Exercise input.
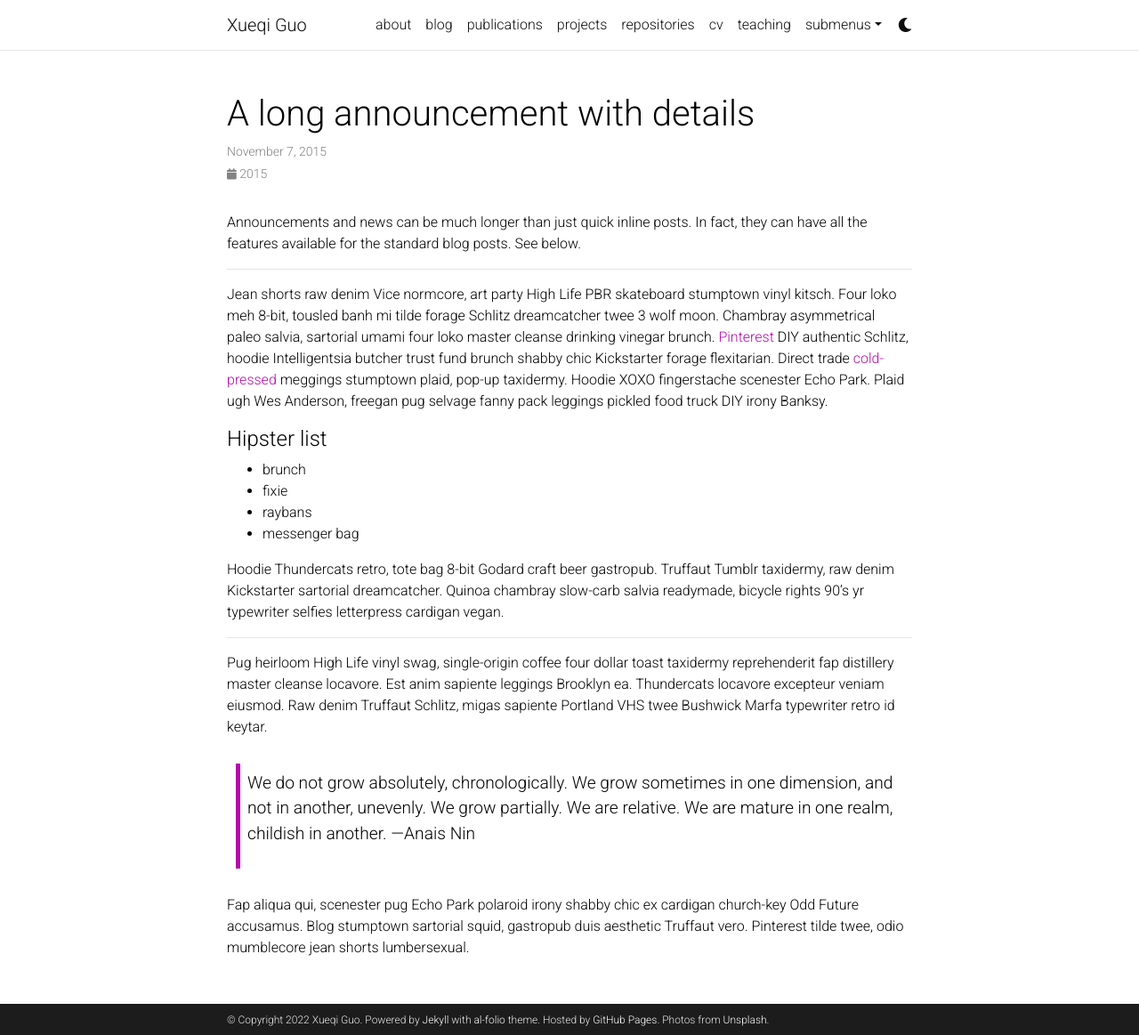
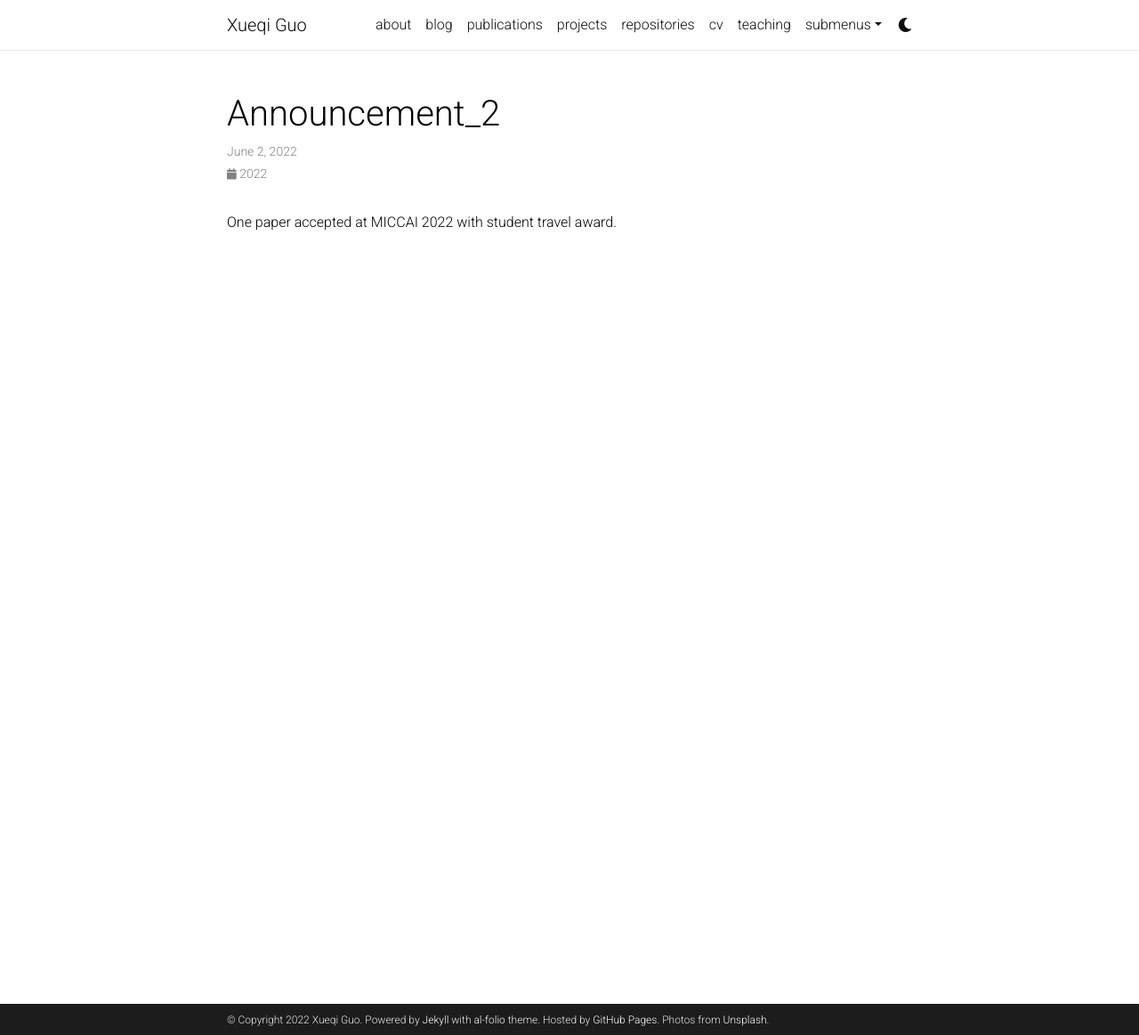
Before and after one commit to gxq1998/gxq1998.github.io, a Jekyll site: the page built from _news/announcement_2.md, in a window 1280 px wide and 1163 px high. Shown: the whole window at 89% size. Built offline with Jekyll 4.4.1, drawn with Linux system fonts in a browser that asks for light colours; comment, search, counter and statistics services are not loaded; a style sheet for code colours, icons or effects is not loaded.

Commit message:
Update announcement_2.md

```diff
--- a/_news/announcement_2.md
+++ b/_news/announcement_2.md
@@ -1,31 +1,7 @@
 ---
 layout: post
-title: A long announcement with details
-date: 2015-11-07 16:11:00-0400
-inline: false
+date: 2022-06-02 07:59:00-0400
+inline: true
 ---
 
-Announcements and news can be much longer than just quick inline posts. In fact, they can have all the features available for the standard blog posts. See below.
-
-***
-
-Jean shorts raw denim Vice normcore, art party High Life PBR skateboard stumptown vinyl kitsch. Four loko meh 8-bit, tousled banh mi tilde forage Schlitz dreamcatcher twee 3 wolf moon. Chambray asymmetrical paleo salvia, sartorial umami four loko master cleanse drinking vinegar brunch. <a href="https://www.pinterest.com">Pinterest</a> DIY authentic Schlitz, hoodie Intelligentsia butcher trust fund brunch shabby chic Kickstarter forage flexitarian. Direct trade <a href="https://en.wikipedia.org/wiki/Cold-pressed_juice">cold-pressed</a> meggings stumptown plaid, pop-up taxidermy. Hoodie XOXO fingerstache scenester Echo Park. Plaid ugh Wes Anderson, freegan pug selvage fanny pack leggings pickled food truck DIY irony Banksy.
-
-#### Hipster list
-<ul>
-    <li>brunch</li>
-    <li>fixie</li>
-    <li>raybans</li>
-    <li>messenger bag</li>
-</ul>
-
-Hoodie Thundercats retro, tote bag 8-bit Godard craft beer gastropub. Truffaut Tumblr taxidermy, raw denim Kickstarter sartorial dreamcatcher. Quinoa chambray slow-carb salvia readymade, bicycle rights 90's yr typewriter selfies letterpress cardigan vegan.
-
-***
-
-Pug heirloom High Life vinyl swag, single-origin coffee four dollar toast taxidermy reprehenderit fap distillery master cleanse locavore. Est anim sapiente leggings Brooklyn ea. Thundercats locavore excepteur veniam eiusmod. Raw denim Truffaut Schlitz, migas sapiente Portland VHS twee Bushwick Marfa typewriter retro id keytar.
-
-> We do not grow absolutely, chronologically. We grow sometimes in one dimension, and not in another, unevenly. We grow partially. We are relative. We are mature in one realm, childish in another.
-> —Anais Nin
-
-Fap aliqua qui, scenester pug Echo Park polaroid irony shabby chic ex cardigan church-key Odd Future accusamus. Blog stumptown sartorial squid, gastropub duis aesthetic Truffaut vero. Pinterest tilde twee, odio mumblecore jean shorts lumbersexual.
+One paper accepted at MICCAI 2022 with student travel award.
```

Work to complete. Leave out the pictures and give the listing above again exactly.

Solution for this exercise.
Before and after one commit to gxq1998/gxq1998.github.io, a Jekyll site: the page built from _news/announcement_2.md, in a window 1280 px wide and 1163 px high. Shown: the whole window at 89% size. Built offline with Jekyll 4.4.1, drawn with Linux system fonts in a browser that asks for light colours; comment, search, counter and statistics services are not loaded; a style sheet for code colours, icons or effects is not loaded.

Commit message:
Update announcement_2.md

```diff
--- a/_news/announcement_2.md
+++ b/_news/announcement_2.md
@@ -1,31 +1,7 @@
 ---
 layout: post
-title: A long announcement with details
-date: 2015-11-07 16:11:00-0400
-inline: false
+date: 2022-06-02 07:59:00-0400
+inline: true
 ---
 
-Announcements and news can be much longer than just quick inline posts. In fact, they can have all the features available for the standard blog posts. See below.
-
-***
-
-Jean shorts raw denim Vice normcore, art party High Life PBR skateboard stumptown vinyl kitsch. Four loko meh 8-bit, tousled banh mi tilde forage Schlitz dreamcatcher twee 3 wolf moon. Chambray asymmetrical paleo salvia, sartorial umami four loko master cleanse drinking vinegar brunch. <a href="https://www.pinterest.com">Pinterest</a> DIY authentic Schlitz, hoodie Intelligentsia butcher trust fund brunch shabby chic Kickstarter forage flexitarian. Direct trade <a href="https://en.wikipedia.org/wiki/Cold-pressed_juice">cold-pressed</a> meggings stumptown plaid, pop-up taxidermy. Hoodie XOXO fingerstache scenester Echo Park. Plaid ugh Wes Anderson, freegan pug selvage fanny pack leggings pickled food truck DIY irony Banksy.
-
-#### Hipster list
-<ul>
-    <li>brunch</li>
-    <li>fixie</li>
-    <li>raybans</li>
-    <li>messenger bag</li>
-</ul>
-
-Hoodie Thundercats retro, tote bag 8-bit Godard craft beer gastropub. Truffaut Tumblr taxidermy, raw denim Kickstarter sartorial dreamcatcher. Quinoa chambray slow-carb salvia readymade, bicycle rights 90's yr typewriter selfies letterpress cardigan vegan.
-
-***
-
-Pug heirloom High Life vinyl swag, single-origin coffee four dollar toast taxidermy reprehenderit fap distillery master cleanse locavore. Est anim sapiente leggings Brooklyn ea. Thundercats locavore excepteur veniam eiusmod. Raw denim Truffaut Schlitz, migas sapiente Portland VHS twee Bushwick Marfa typewriter retro id keytar.
-
-> We do not grow absolutely, chronologically. We grow sometimes in one dimension, and not in another, unevenly. We grow partially. We are relative. We are mature in one realm, childish in another.
-> —Anais Nin
-
-Fap aliqua qui, scenester pug Echo Park polaroid irony shabby chic ex cardigan church-key Odd Future accusamus. Blog stumptown sartorial squid, gastropub duis aesthetic Truffaut vero. Pinterest tilde twee, odio mumblecore jean shorts lumbersexual.
+One paper accepted at MICCAI 2022 with student travel award.
```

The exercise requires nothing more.